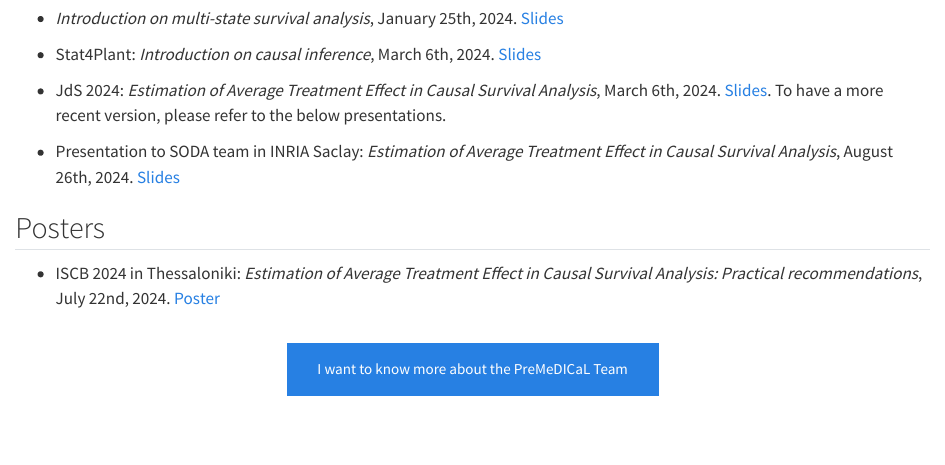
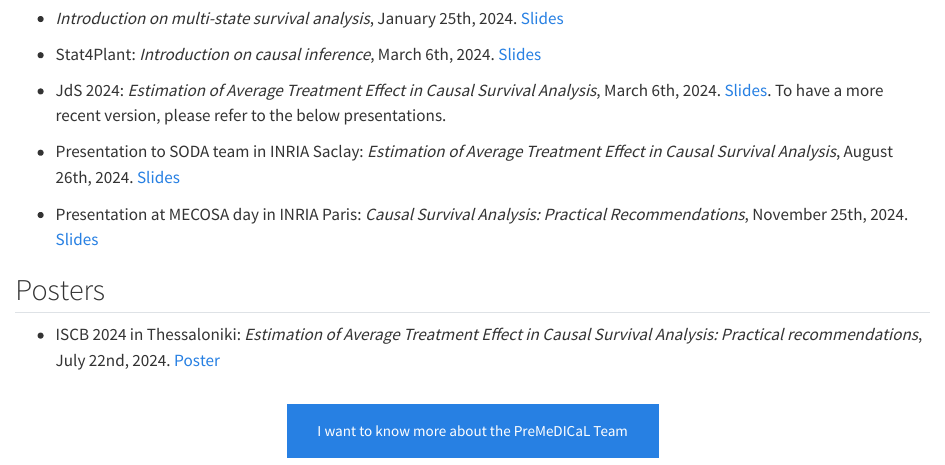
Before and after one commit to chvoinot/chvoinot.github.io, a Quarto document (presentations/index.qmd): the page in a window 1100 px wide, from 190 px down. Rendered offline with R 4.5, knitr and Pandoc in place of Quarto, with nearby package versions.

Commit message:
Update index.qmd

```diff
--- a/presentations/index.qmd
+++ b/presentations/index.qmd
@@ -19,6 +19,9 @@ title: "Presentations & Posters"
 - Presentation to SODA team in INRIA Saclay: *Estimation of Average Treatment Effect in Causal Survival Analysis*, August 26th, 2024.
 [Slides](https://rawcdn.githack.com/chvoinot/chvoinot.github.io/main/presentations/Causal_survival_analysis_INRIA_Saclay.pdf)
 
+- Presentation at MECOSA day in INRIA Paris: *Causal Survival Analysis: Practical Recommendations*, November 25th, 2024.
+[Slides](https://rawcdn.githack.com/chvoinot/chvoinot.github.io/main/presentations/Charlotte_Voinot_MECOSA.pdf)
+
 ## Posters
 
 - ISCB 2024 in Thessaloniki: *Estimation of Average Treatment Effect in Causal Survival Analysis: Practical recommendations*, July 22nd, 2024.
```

━━━━━━━━━━

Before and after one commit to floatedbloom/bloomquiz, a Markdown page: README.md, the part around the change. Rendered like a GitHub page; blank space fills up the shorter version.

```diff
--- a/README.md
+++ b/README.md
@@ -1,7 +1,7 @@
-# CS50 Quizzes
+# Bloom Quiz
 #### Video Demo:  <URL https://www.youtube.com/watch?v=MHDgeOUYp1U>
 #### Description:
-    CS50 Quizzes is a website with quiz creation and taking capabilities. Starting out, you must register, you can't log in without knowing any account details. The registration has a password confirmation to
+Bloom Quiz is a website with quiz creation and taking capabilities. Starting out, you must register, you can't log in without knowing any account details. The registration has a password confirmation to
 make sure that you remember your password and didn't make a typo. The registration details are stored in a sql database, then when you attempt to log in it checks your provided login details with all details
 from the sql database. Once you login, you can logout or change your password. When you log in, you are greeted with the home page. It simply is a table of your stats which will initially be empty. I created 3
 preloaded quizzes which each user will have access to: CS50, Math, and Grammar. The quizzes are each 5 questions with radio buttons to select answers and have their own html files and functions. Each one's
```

━━━━━━━━━━

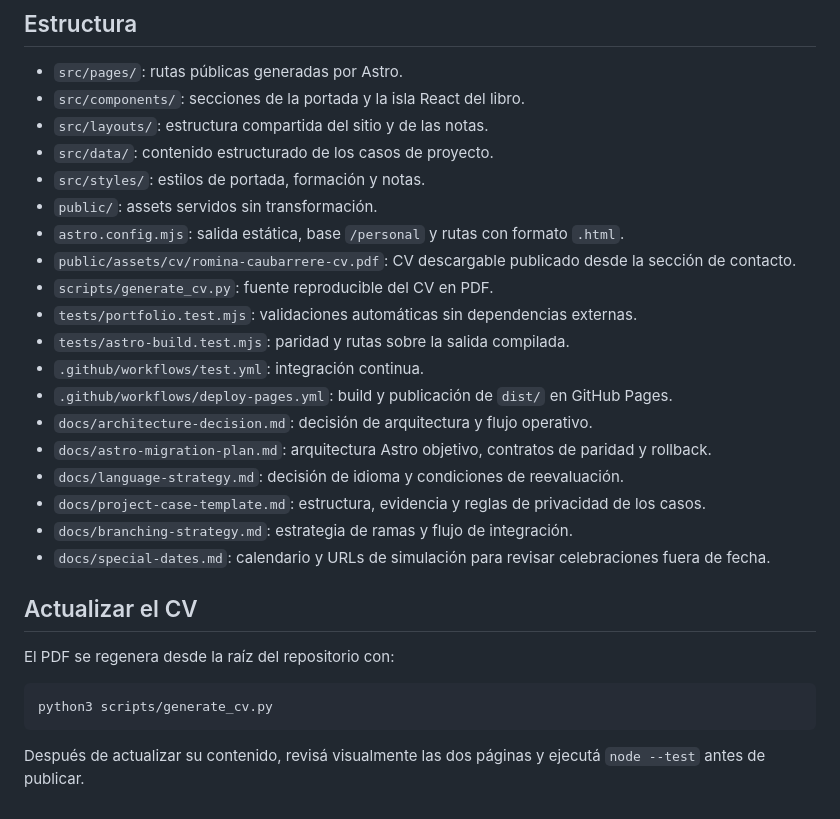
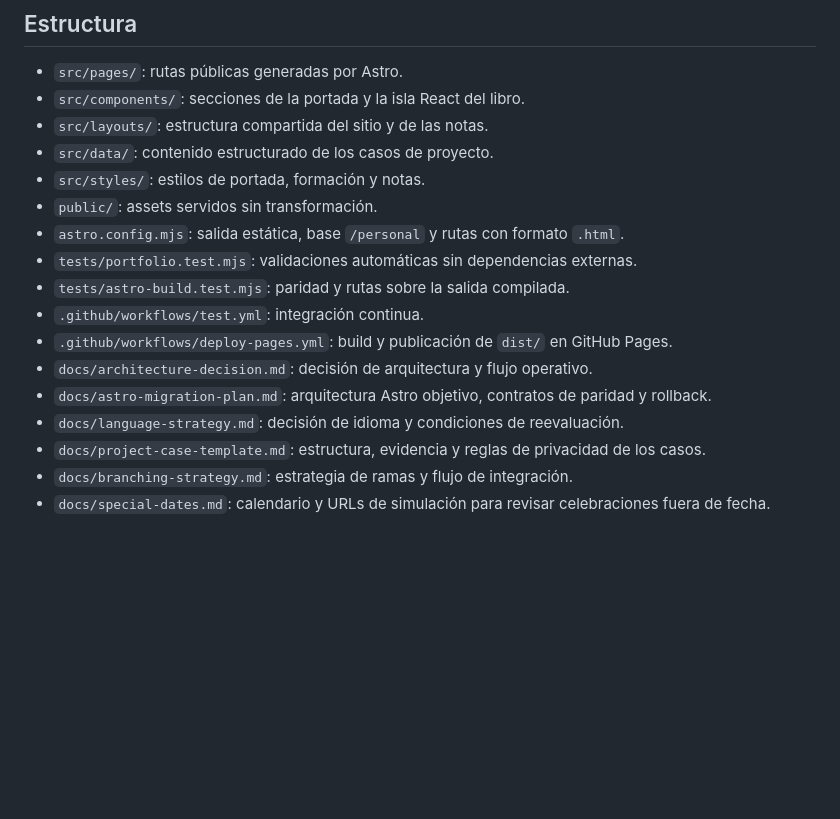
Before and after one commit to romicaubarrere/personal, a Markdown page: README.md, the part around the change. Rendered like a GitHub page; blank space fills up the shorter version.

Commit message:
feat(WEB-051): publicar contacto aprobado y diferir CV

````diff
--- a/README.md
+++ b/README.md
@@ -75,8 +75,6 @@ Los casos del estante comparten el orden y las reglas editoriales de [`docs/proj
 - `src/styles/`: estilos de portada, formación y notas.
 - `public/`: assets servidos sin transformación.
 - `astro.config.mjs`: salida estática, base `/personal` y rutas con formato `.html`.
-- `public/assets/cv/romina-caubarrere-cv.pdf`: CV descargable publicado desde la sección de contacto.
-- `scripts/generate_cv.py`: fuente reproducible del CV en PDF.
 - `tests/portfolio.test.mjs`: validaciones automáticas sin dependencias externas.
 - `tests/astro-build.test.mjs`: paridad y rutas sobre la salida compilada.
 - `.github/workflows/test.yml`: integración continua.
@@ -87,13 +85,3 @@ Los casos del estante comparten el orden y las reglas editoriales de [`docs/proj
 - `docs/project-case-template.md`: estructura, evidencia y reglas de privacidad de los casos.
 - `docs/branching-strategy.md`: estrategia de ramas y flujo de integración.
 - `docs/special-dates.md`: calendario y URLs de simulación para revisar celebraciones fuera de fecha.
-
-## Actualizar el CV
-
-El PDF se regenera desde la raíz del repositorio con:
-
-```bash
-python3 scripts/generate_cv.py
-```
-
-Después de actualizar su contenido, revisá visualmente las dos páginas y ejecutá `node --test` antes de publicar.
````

━━━━━━━━━━

Activity
Copy only the lines in the listing that contain "reglas".

Reply
@@ -75,8 +75,6 @@ Los casos del estante comparten el orden y las reglas editoriales de [`docs/proj
@@ -87,13 +85,3 @@ Los casos del estante comparten el orden y las reglas editoriales de [`docs/proj
 - `docs/project-case-template.md`: estructura, evidencia y reglas de privacidad de los casos.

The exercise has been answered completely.